Thursday, 31 January 2013

A Must Read God Is Not A Nigerian By Okanlomo Seye Adetunmbi

Nigeria is an incredible country. I mean, it is one country where millions are suffering and thousands spend every weekend celebrating one thing or the other, spending millions of naira that are not available to the suffering millions. Nigeria is comparable to the United States in one aspect: we always talk “ests.” I mean, we have the largest, smallest, richest, best, meanest of so many things. If we are not the happiest nation in the world, we are the nation with the most number of PhD degree holders.
In Nigeria, we have some of the poorest people who have some of the biggest smile anywhere but we also have perhaps the largest untapped oil and gas reserves that have helped fuelled the reign of the meanest set of rulers. You see what I mean?
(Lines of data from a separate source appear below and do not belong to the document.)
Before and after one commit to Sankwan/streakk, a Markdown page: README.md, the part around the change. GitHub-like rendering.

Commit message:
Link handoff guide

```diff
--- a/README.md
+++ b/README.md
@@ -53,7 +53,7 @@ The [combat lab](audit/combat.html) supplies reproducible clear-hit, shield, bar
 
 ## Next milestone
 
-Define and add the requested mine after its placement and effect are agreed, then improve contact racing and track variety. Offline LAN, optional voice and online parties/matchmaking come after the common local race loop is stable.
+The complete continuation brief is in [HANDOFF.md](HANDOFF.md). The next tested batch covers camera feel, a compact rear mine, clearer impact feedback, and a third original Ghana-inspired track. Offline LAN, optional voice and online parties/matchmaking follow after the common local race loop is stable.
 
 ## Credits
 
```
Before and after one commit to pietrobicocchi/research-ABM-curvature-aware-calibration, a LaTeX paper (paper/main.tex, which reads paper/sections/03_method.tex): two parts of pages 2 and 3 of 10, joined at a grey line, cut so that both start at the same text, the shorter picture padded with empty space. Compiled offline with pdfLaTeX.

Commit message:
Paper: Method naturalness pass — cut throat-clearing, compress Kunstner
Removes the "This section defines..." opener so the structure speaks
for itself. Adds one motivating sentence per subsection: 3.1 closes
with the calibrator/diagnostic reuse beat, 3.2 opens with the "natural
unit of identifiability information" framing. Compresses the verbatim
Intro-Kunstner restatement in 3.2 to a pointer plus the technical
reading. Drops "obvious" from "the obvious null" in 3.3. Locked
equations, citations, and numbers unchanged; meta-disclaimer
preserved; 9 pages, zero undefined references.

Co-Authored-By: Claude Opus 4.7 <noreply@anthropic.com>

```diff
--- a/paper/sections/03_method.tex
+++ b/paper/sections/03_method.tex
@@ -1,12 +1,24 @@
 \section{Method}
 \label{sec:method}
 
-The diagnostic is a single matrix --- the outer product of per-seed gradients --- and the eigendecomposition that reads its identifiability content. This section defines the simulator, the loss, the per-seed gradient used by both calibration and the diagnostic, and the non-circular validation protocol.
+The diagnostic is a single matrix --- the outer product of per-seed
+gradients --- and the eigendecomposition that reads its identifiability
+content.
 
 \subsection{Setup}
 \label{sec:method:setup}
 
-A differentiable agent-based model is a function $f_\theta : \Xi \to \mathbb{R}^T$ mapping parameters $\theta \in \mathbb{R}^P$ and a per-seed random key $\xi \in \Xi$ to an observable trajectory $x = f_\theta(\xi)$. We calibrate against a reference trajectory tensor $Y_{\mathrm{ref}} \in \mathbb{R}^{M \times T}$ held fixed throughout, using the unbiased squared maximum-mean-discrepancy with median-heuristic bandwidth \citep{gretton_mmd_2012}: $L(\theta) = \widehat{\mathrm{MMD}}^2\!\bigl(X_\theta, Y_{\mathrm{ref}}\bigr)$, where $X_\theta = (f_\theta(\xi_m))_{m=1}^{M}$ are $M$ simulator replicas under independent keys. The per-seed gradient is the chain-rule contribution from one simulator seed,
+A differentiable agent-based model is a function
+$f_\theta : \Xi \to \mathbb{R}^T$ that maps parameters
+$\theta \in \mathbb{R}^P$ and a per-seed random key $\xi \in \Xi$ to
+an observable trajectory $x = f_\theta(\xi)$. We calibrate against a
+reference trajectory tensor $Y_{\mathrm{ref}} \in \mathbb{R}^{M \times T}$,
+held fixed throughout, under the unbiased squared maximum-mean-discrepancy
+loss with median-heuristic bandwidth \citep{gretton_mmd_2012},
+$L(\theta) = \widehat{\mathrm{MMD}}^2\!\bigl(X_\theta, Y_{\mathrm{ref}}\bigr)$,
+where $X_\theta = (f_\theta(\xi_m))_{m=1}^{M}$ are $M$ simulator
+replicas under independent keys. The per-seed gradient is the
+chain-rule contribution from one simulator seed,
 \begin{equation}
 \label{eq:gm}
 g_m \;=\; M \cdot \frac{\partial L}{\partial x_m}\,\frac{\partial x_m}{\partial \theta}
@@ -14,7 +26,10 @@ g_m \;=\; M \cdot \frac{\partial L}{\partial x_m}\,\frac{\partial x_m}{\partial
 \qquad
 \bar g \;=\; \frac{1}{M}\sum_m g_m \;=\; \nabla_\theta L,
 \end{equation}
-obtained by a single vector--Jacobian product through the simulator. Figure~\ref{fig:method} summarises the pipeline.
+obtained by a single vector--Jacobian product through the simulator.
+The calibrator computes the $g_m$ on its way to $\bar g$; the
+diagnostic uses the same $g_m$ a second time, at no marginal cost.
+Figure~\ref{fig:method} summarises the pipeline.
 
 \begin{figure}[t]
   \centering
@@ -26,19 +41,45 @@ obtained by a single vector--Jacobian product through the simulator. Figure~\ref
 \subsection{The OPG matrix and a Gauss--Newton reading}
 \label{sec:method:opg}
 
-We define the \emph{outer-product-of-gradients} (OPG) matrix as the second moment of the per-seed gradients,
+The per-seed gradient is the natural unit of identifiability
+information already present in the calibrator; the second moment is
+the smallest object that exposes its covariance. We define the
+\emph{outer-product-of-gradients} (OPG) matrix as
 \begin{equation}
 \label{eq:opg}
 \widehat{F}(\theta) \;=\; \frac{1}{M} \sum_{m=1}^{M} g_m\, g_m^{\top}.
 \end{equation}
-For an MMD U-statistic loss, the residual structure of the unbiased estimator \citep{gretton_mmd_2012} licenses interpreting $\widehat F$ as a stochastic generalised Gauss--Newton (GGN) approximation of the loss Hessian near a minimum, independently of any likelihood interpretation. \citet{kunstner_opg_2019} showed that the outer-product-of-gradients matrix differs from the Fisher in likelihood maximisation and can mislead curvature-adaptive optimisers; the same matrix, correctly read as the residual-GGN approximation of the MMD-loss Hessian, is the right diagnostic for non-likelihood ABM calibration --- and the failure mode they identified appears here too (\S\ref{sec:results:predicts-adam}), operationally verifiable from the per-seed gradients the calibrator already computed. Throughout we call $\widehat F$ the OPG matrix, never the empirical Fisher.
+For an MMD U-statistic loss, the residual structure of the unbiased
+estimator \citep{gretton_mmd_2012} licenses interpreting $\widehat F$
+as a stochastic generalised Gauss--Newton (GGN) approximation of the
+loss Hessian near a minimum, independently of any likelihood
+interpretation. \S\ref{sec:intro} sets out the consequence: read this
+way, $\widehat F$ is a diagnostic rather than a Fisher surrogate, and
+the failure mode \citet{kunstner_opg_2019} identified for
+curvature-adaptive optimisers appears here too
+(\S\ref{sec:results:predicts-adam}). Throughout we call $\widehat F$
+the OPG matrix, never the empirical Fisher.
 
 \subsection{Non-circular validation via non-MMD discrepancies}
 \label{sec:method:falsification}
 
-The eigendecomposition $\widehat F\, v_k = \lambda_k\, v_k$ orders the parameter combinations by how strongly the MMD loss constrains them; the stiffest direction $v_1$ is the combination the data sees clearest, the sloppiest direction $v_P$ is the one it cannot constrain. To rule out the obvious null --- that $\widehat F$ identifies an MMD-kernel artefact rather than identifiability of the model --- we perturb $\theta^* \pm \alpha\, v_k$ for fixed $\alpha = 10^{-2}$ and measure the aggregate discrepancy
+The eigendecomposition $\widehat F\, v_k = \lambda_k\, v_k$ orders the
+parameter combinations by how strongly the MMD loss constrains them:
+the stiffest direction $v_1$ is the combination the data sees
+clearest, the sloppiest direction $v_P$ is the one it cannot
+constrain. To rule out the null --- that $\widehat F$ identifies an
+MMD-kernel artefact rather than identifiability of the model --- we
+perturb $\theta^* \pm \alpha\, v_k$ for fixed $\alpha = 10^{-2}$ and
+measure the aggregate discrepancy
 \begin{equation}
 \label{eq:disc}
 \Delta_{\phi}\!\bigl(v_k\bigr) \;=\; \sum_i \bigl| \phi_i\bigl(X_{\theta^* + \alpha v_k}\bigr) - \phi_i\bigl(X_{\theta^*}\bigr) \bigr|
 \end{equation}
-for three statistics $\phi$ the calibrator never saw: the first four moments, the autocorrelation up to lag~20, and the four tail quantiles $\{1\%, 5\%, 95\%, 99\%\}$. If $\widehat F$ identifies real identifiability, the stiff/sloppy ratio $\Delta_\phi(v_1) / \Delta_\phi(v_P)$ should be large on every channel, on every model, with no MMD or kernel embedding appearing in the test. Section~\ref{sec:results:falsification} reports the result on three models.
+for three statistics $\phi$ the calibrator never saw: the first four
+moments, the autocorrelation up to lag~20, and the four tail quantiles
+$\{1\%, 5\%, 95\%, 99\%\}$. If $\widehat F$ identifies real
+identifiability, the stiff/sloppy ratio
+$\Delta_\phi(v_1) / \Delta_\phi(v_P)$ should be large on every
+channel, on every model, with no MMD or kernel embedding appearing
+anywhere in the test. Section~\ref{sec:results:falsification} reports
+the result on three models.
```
A couple of years back, Nigeria maintained she had broken world records by convening the largest gathering of Christians anywhere and also to have built the largest Church building in the world. We literally gush at such reports. As someone who was born in Nigeria, and a Pastor of a local church in the United States, the positive spins make impressive news. However, personally, I believe that the most appropriate label for Nigeria is that she is a nation with a large Christian population, largest Church edifice, a Christian President, a huge number of big name churches and Pastors all over BUT with the least positive influence on society.
I once heard what Dr. Okey Onuzo said in his address to a local congregation in Nigeria: if what we have presently in Nigeria is what we call a revival, then we are in trouble. That’s right Doctor!
Of course, I am not saying the Church in Nigeria is solely responsible for the sad state of things of Nigeria . By no means, no. I am saying that the Church, a divine instrument of order and excellence, has not risen up to the occasion to correct what could be corrected in the Nigerian environment.
We have hidden ourselves inside our comfortable buildings for too long, praying “bless me” and confessing positive, while the nation continues business as usual.
You can apply my thoughts here to the Muslims as well as adherents of other faiths in Nigeria. I chose to address the Church not only because I am a firm believer in Christ Jesus and in the institution of the Church but also because of my strong conviction that the local church is the hope of the world.
Please understand that this is no mean and unjust criticism of the Church in Nigeria. I just believe that it is time we Christians examine ourselves and see if we have actually done enough to change the face of our nation, Nigeria.
In the past several months, it was exciting to read in the popular American magazine, Charisma, glowing reports of what God is doing in Nigeria. Well, the good feeling you get from that is messed up when you arrive in Nigeria and observe the situation of the Church yourself.
Getting to the ground itself to see what the people are doing with what God is doing is a totally different picture. You will not see that in Charisma. You have to go home and spend some time to really see it. It is not a pretty picture.
Nigerian Churches are full of people on Sundays but the influence on the society between Monday morning and Saturday night is another story – it is almost zero. Otherwise how could one explain the pile of trash that’s been sitting next to a Church building in Mushin for so long and church members come and go but never feel it is their responsibility to the community to do anything about it. But then Jesus saves! And he does. But he won’t clear the thrash, repair the streets, clean the street gutters and get rid of unwanted structures.
All through Scriptures we find that the way the Church influenced the society was both naturally and supernaturally. The natural is what God can do but won’t do because man can make it happen. Such as feeding the homeless and meeting the needs of widows. The supernatural is what man would like to do but can’t do because only God can make it happen. Such as healing the sick, raising the dead and opening the eyes of the blind. Both the supernatural acts of God and the natural acts of man are needed to have a total impact on the community.
In Nigeria there is so much emphasis on the supernatural by every religious freak. Most Nigerians, regardless of their religious affiliation, talk God and some even act god, but very, very few actually do Godly things that can result in societal change and way of thinking. Very few Churches are influencing the Nigerian society the natural way.
I especially note the City of David , a Parish of the Redeemed Christian Church of God pastored by Dr. Eskur [SIC]. The Church of about 3,000 members feeds about 30,000 people every Sunday mornings in Lagos . And another Pastor whose ministry has taken my attention is Sam Adeyemi of Daystar Christian Center who long before wearing seatbelts became a law in Nigeria has requested members of his influential Church to start wearing their seatbelts. These are natural things and they can make changes in the community. If anyone knows of any other example in other parts of Nigeria, please let me know.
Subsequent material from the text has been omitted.